BEGIN Given records
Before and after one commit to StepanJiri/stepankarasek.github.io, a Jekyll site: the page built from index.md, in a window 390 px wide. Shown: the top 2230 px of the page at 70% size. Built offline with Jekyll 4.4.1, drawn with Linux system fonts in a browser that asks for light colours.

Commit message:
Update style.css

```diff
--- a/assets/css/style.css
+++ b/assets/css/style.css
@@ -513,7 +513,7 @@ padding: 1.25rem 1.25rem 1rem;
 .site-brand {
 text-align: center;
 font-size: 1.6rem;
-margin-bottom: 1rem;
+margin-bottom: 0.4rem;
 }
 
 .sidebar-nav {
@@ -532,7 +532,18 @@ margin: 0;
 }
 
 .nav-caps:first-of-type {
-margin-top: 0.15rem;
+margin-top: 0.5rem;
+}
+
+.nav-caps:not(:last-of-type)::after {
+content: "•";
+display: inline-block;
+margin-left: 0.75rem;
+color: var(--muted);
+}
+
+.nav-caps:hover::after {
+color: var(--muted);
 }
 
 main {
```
END Given records
BEGIN Given records
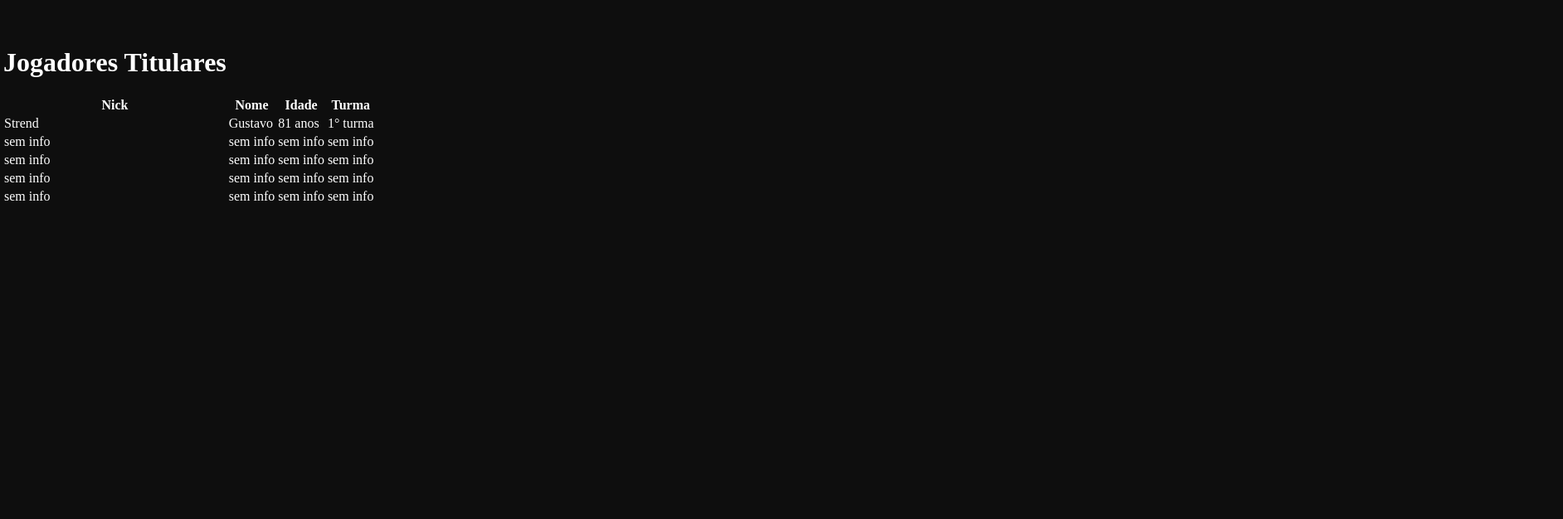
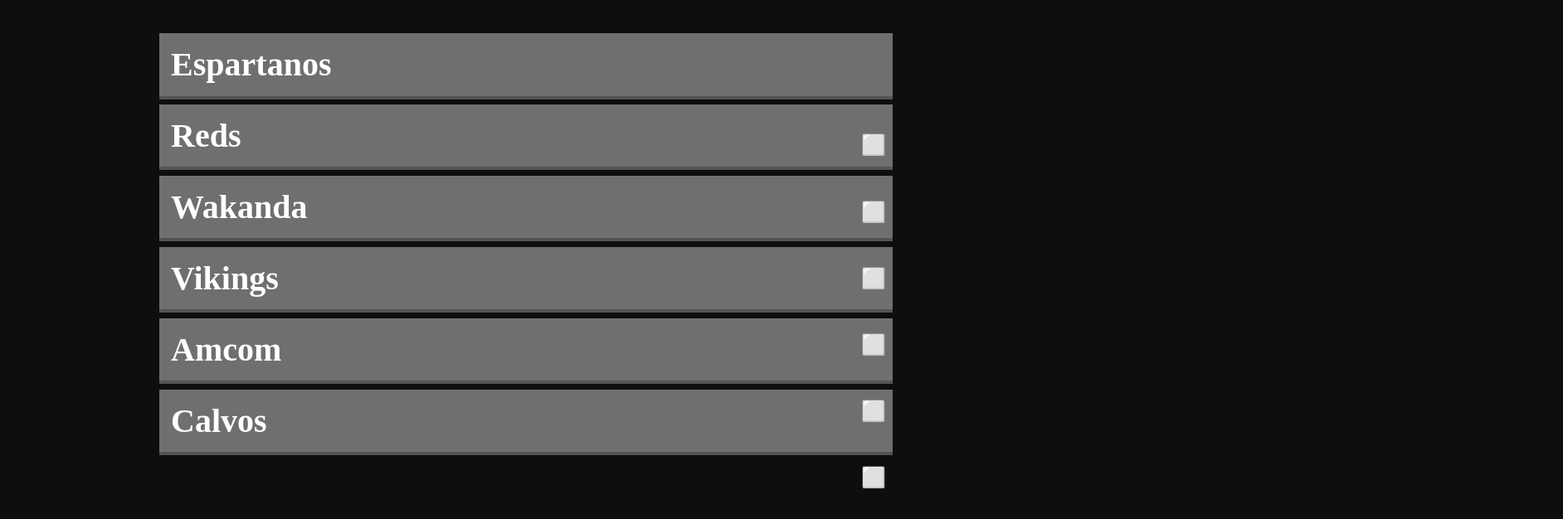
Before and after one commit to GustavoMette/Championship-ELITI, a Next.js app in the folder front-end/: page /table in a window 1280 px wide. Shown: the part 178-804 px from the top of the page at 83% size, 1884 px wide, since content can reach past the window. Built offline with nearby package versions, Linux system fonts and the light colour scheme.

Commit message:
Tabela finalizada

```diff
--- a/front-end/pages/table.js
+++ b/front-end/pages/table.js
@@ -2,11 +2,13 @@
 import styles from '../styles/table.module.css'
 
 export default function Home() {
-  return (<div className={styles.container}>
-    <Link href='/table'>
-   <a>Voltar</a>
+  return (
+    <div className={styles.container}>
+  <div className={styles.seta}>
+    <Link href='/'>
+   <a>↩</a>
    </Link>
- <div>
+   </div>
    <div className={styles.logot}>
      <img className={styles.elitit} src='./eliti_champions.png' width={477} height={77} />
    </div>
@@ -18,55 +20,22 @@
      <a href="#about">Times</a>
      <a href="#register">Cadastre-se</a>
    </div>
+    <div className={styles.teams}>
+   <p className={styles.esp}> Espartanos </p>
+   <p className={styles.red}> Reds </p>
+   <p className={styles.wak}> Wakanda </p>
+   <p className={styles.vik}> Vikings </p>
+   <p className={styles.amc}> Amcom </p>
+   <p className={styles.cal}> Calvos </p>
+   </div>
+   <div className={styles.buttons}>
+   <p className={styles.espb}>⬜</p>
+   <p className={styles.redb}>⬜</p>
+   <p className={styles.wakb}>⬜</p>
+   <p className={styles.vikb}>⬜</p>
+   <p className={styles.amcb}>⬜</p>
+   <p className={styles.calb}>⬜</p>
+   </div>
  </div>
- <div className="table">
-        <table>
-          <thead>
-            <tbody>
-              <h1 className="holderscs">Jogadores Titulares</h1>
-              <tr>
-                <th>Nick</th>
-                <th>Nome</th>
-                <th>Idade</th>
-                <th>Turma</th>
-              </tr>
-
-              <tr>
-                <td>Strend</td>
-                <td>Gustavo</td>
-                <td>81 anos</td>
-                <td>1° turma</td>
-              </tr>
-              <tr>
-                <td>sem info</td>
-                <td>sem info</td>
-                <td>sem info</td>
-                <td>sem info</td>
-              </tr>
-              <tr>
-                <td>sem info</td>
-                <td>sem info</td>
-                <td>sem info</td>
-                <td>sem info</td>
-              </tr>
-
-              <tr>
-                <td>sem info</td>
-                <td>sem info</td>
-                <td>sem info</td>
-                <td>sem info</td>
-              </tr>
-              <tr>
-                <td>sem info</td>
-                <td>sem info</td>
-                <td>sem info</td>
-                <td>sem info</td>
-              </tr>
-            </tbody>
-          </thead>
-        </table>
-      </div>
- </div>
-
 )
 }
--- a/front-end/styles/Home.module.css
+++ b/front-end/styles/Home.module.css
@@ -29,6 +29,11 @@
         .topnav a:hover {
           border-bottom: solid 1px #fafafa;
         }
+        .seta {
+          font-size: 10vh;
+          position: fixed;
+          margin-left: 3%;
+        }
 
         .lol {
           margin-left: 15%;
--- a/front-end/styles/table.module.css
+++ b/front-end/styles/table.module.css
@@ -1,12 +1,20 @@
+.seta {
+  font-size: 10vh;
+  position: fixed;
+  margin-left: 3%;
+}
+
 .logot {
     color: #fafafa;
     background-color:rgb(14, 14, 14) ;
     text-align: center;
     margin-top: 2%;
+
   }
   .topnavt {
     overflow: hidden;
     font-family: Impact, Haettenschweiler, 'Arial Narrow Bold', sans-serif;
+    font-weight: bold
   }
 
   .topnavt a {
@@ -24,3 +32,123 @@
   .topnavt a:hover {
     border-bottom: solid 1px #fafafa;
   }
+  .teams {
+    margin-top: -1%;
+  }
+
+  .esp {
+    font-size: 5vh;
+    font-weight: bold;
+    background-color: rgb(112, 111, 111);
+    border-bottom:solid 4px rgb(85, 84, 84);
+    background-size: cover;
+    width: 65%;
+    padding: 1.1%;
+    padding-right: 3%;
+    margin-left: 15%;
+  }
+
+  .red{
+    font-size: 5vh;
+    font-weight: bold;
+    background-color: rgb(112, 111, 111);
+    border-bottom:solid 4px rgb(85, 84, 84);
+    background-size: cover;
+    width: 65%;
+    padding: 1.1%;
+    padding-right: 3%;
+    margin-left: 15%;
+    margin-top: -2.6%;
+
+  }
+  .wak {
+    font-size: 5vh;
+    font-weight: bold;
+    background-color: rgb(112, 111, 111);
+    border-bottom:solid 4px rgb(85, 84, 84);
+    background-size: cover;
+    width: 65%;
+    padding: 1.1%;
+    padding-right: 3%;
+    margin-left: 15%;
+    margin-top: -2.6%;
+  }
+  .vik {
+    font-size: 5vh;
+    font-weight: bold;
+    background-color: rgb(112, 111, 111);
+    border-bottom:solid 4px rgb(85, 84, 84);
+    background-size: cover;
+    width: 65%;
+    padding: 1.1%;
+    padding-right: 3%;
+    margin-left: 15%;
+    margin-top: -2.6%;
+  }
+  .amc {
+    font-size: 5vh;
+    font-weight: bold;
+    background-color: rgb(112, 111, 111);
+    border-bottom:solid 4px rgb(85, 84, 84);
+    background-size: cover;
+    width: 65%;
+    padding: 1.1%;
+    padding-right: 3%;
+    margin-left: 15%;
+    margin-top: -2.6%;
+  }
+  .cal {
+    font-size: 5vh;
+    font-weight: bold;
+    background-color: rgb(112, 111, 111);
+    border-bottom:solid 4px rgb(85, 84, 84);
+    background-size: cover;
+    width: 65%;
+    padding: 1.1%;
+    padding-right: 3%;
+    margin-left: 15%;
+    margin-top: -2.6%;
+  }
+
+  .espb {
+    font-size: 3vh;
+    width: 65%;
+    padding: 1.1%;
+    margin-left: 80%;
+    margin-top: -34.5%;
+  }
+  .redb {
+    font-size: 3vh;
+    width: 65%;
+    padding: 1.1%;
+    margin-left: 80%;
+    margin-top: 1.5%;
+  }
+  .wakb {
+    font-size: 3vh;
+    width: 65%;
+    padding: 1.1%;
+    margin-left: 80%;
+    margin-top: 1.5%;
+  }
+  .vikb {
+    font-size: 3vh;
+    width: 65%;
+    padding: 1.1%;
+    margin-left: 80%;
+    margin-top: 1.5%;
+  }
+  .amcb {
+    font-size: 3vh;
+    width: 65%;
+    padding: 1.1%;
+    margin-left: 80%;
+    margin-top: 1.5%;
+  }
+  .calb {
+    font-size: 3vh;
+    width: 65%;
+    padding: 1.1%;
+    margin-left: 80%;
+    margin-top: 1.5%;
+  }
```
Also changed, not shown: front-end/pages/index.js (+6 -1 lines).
END Given records
Work instruction: Filter the listing for the word "href" and copy every line that holds it.

Final answer:
-    <Link href='/table'>
+    <Link href='/'>
      <a href="#about">Times</a>
      <a href="#register">Cadastre-se</a>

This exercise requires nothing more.